━━━ RECORDS SHOWN ━━━

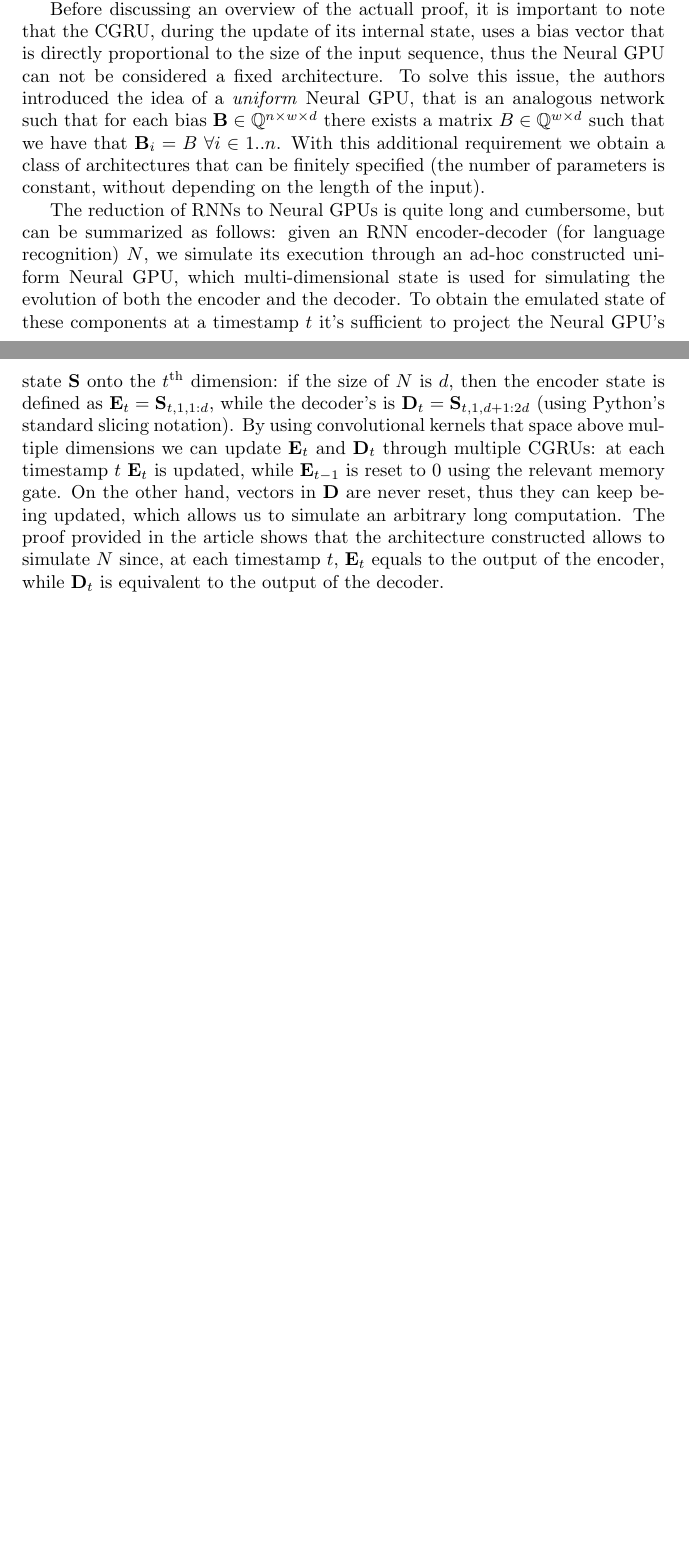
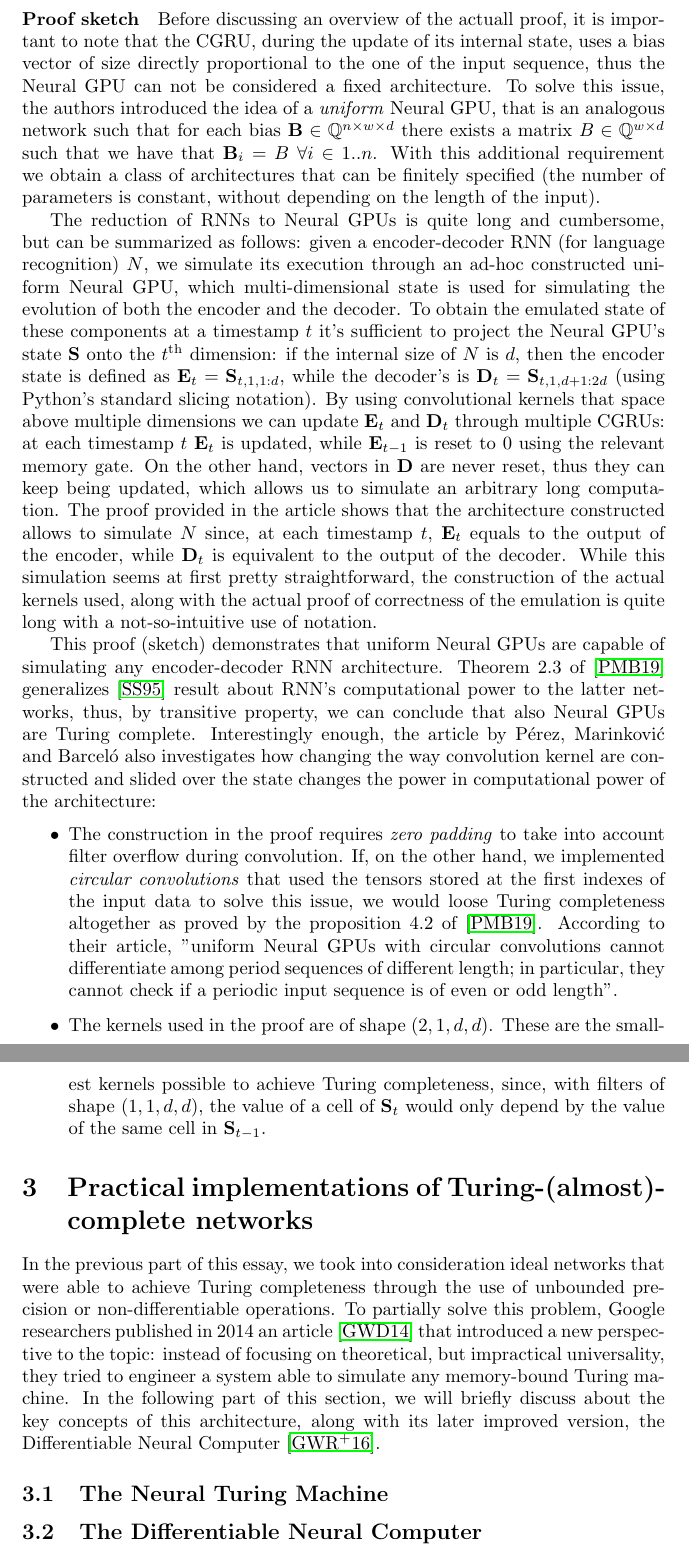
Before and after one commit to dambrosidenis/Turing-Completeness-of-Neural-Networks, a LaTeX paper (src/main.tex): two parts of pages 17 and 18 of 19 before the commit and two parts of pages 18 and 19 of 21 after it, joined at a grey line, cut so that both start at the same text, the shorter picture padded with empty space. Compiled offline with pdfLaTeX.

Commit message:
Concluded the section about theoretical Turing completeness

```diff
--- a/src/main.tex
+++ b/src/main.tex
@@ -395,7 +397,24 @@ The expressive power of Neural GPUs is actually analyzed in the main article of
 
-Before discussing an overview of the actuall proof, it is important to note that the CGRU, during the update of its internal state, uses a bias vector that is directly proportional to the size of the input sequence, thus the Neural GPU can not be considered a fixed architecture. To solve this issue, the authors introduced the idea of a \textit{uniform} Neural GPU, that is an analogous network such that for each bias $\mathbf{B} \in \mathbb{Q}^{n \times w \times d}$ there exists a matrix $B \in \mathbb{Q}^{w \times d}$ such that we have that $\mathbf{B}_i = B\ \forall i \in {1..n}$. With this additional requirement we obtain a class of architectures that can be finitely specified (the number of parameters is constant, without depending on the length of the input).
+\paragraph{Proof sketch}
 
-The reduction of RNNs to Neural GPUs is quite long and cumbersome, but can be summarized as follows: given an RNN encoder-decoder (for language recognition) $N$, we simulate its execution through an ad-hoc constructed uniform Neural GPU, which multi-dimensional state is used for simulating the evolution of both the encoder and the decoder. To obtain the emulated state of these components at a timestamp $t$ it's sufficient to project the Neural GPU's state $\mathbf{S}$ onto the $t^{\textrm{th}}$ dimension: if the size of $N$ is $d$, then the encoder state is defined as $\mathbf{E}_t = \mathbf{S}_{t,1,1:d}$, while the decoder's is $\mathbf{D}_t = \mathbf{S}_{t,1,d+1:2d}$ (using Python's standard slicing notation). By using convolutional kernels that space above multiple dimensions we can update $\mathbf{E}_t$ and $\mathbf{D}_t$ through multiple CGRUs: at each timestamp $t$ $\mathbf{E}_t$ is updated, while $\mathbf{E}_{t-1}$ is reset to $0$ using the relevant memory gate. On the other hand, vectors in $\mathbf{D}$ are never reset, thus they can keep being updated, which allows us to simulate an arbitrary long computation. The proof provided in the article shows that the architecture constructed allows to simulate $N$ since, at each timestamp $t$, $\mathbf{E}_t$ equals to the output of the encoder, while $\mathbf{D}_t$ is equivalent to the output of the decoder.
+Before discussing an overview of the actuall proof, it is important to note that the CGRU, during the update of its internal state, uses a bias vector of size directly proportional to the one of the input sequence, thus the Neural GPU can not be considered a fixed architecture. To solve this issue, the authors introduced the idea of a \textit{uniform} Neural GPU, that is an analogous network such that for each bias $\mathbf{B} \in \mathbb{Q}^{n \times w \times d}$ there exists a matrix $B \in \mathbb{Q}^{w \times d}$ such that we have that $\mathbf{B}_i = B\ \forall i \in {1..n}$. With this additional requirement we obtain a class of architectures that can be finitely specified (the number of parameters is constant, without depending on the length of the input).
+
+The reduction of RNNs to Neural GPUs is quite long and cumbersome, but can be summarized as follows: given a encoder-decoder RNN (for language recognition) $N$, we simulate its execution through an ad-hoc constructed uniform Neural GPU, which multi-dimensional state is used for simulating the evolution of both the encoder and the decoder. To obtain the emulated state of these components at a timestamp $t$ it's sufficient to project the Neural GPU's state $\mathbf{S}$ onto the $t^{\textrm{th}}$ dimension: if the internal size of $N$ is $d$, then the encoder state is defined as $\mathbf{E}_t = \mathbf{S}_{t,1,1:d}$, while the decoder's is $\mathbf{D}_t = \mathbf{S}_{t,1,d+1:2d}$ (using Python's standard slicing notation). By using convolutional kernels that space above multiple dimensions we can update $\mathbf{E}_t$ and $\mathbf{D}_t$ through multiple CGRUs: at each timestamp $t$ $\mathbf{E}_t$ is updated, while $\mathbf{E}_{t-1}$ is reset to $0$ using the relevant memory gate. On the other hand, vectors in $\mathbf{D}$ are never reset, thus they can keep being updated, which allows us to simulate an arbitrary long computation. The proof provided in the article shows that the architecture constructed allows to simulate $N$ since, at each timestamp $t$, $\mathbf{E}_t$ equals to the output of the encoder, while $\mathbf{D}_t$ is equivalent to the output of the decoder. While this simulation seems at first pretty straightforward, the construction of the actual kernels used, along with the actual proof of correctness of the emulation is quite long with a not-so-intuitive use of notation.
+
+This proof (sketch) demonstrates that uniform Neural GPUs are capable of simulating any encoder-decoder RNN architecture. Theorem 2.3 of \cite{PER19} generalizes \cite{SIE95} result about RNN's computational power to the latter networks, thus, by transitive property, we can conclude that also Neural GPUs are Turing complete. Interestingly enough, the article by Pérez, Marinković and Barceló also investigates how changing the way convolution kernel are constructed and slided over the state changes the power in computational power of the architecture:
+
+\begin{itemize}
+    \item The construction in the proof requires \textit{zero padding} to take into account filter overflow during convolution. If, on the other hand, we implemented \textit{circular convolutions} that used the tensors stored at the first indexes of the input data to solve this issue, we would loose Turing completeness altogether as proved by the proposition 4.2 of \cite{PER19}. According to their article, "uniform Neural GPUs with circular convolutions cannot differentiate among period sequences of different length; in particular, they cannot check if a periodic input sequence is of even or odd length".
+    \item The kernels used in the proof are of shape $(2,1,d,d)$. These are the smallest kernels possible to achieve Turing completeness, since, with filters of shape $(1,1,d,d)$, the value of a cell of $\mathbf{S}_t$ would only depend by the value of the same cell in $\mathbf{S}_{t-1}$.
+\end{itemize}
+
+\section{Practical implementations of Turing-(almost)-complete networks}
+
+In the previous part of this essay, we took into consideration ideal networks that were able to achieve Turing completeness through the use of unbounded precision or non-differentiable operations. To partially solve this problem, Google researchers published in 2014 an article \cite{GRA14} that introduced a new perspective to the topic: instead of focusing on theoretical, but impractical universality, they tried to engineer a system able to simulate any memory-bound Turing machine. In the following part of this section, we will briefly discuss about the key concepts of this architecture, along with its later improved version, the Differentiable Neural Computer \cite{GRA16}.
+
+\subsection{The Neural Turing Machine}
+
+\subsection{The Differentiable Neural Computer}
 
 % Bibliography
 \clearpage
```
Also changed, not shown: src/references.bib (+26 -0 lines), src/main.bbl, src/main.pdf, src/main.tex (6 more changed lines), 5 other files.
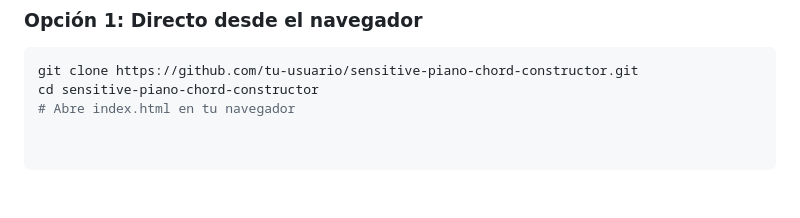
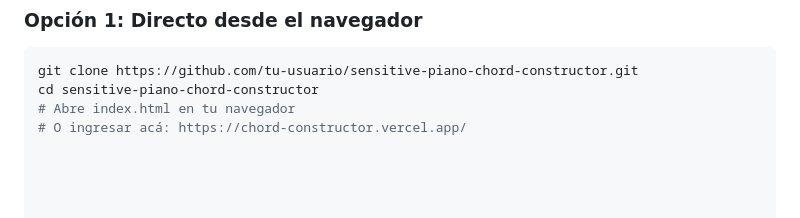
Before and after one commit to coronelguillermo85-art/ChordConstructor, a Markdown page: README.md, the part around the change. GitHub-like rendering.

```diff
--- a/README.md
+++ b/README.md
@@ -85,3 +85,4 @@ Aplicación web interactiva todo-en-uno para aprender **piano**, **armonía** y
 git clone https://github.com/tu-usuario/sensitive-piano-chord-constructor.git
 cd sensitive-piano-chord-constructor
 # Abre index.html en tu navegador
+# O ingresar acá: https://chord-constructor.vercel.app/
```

━━━

WHAT THIS TASK INVOLVES:
Could every entry be restated word for word, pictures excluded?

RESULT:
Before and after one commit to dambrosidenis/Turing-Completeness-of-Neural-Networks, a LaTeX paper (src/main.tex): two parts of pages 17 and 18 of 19 before the commit and two parts of pages 18 and 19 of 21 after it, joined at a grey line, cut so that both start at the same text, the shorter picture padded with empty space. Compiled offline with pdfLaTeX.

Commit message:
Concluded the section about theoretical Turing completeness

```diff
--- a/src/main.tex
+++ b/src/main.tex
@@ -395,7 +397,24 @@ The expressive power of Neural GPUs is actually analyzed in the main article of
 
-Before discussing an overview of the actuall proof, it is important to note that the CGRU, during the update of its internal state, uses a bias vector that is directly proportional to the size of the input sequence, thus the Neural GPU can not be considered a fixed architecture. To solve this issue, the authors introduced the idea of a \textit{uniform} Neural GPU, that is an analogous network such that for each bias $\mathbf{B} \in \mathbb{Q}^{n \times w \times d}$ there exists a matrix $B \in \mathbb{Q}^{w \times d}$ such that we have that $\mathbf{B}_i = B\ \forall i \in {1..n}$. With this additional requirement we obtain a class of architectures that can be finitely specified (the number of parameters is constant, without depending on the length of the input).
+\paragraph{Proof sketch}
 
-The reduction of RNNs to Neural GPUs is quite long and cumbersome, but can be summarized as follows: given an RNN encoder-decoder (for language recognition) $N$, we simulate its execution through an ad-hoc constructed uniform Neural GPU, which multi-dimensional state is used for simulating the evolution of both the encoder and the decoder. To obtain the emulated state of these components at a timestamp $t$ it's sufficient to project the Neural GPU's state $\mathbf{S}$ onto the $t^{\textrm{th}}$ dimension: if the size of $N$ is $d$, then the encoder state is defined as $\mathbf{E}_t = \mathbf{S}_{t,1,1:d}$, while the decoder's is $\mathbf{D}_t = \mathbf{S}_{t,1,d+1:2d}$ (using Python's standard slicing notation). By using convolutional kernels that space above multiple dimensions we can update $\mathbf{E}_t$ and $\mathbf{D}_t$ through multiple CGRUs: at each timestamp $t$ $\mathbf{E}_t$ is updated, while $\mathbf{E}_{t-1}$ is reset to $0$ using the relevant memory gate. On the other hand, vectors in $\mathbf{D}$ are never reset, thus they can keep being updated, which allows us to simulate an arbitrary long computation. The proof provided in the article shows that the architecture constructed allows to simulate $N$ since, at each timestamp $t$, $\mathbf{E}_t$ equals to the output of the encoder, while $\mathbf{D}_t$ is equivalent to the output of the decoder.
+Before discussing an overview of the actuall proof, it is important to note that the CGRU, during the update of its internal state, uses a bias vector of size directly proportional to the one of the input sequence, thus the Neural GPU can not be considered a fixed architecture. To solve this issue, the authors introduced the idea of a \textit{uniform} Neural GPU, that is an analogous network such that for each bias $\mathbf{B} \in \mathbb{Q}^{n \times w \times d}$ there exists a matrix $B \in \mathbb{Q}^{w \times d}$ such that we have that $\mathbf{B}_i = B\ \forall i \in {1..n}$. With this additional requirement we obtain a class of architectures that can be finitely specified (the number of parameters is constant, without depending on the length of the input).
+
+The reduction of RNNs to Neural GPUs is quite long and cumbersome, but can be summarized as follows: given a encoder-decoder RNN (for language recognition) $N$, we simulate its execution through an ad-hoc constructed uniform Neural GPU, which multi-dimensional state is used for simulating the evolution of both the encoder and the decoder. To obtain the emulated state of these components at a timestamp $t$ it's sufficient to project the Neural GPU's state $\mathbf{S}$ onto the $t^{\textrm{th}}$ dimension: if the internal size of $N$ is $d$, then the encoder state is defined as $\mathbf{E}_t = \mathbf{S}_{t,1,1:d}$, while the decoder's is $\mathbf{D}_t = \mathbf{S}_{t,1,d+1:2d}$ (using Python's standard slicing notation). By using convolutional kernels that space above multiple dimensions we can update $\mathbf{E}_t$ and $\mathbf{D}_t$ through multiple CGRUs: at each timestamp $t$ $\mathbf{E}_t$ is updated, while $\mathbf{E}_{t-1}$ is reset to $0$ using the relevant memory gate. On the other hand, vectors in $\mathbf{D}$ are never reset, thus they can keep being updated, which allows us to simulate an arbitrary long computation. The proof provided in the article shows that the architecture constructed allows to simulate $N$ since, at each timestamp $t$, $\mathbf{E}_t$ equals to the output of the encoder, while $\mathbf{D}_t$ is equivalent to the output of the decoder. While this simulation seems at first pretty straightforward, the construction of the actual kernels used, along with the actual proof of correctness of the emulation is quite long with a not-so-intuitive use of notation.
+
+This proof (sketch) demonstrates that uniform Neural GPUs are capable of simulating any encoder-decoder RNN architecture. Theorem 2.3 of \cite{PER19} generalizes \cite{SIE95} result about RNN's computational power to the latter networks, thus, by transitive property, we can conclude that also Neural GPUs are Turing complete. Interestingly enough, the article by Pérez, Marinković and Barceló also investigates how changing the way convolution kernel are constructed and slided over the state changes the power in computational power of the architecture:
+
+\begin{itemize}
+    \item The construction in the proof requires \textit{zero padding} to take into account filter overflow during convolution. If, on the other hand, we implemented \textit{circular convolutions} that used the tensors stored at the first indexes of the input data to solve this issue, we would loose Turing completeness altogether as proved by the proposition 4.2 of \cite{PER19}. According to their article, "uniform Neural GPUs with circular convolutions cannot differentiate among period sequences of different length; in particular, they cannot check if a periodic input sequence is of even or odd length".
+    \item The kernels used in the proof are of shape $(2,1,d,d)$. These are the smallest kernels possible to achieve Turing completeness, since, with filters of shape $(1,1,d,d)$, the value of a cell of $\mathbf{S}_t$ would only depend by the value of the same cell in $\mathbf{S}_{t-1}$.
+\end{itemize}
+
+\section{Practical implementations of Turing-(almost)-complete networks}
+
+In the previous part of this essay, we took into consideration ideal networks that were able to achieve Turing completeness through the use of unbounded precision or non-differentiable operations. To partially solve this problem, Google researchers published in 2014 an article \cite{GRA14} that introduced a new perspective to the topic: instead of focusing on theoretical, but impractical universality, they tried to engineer a system able to simulate any memory-bound Turing machine. In the following part of this section, we will briefly discuss about the key concepts of this architecture, along with its later improved version, the Differentiable Neural Computer \cite{GRA16}.
+
+\subsection{The Neural Turing Machine}
+
+\subsection{The Differentiable Neural Computer}
 
 % Bibliography
 \clearpage
```
Also changed, not shown: src/references.bib (+26 -0 lines), src/main.bbl, src/main.pdf, src/main.tex (6 more changed lines), 5 other files.
Before and after one commit to coronelguillermo85-art/ChordConstructor, a Markdown page: README.md, the part around the change. GitHub-like rendering.

```diff
--- a/README.md
+++ b/README.md
@@ -85,3 +85,4 @@ Aplicación web interactiva todo-en-uno para aprender **piano**, **armonía** y
 git clone https://github.com/tu-usuario/sensitive-piano-chord-constructor.git
 cd sensitive-piano-chord-constructor
 # Abre index.html en tu navegador
+# O ingresar acá: https://chord-constructor.vercel.app/
```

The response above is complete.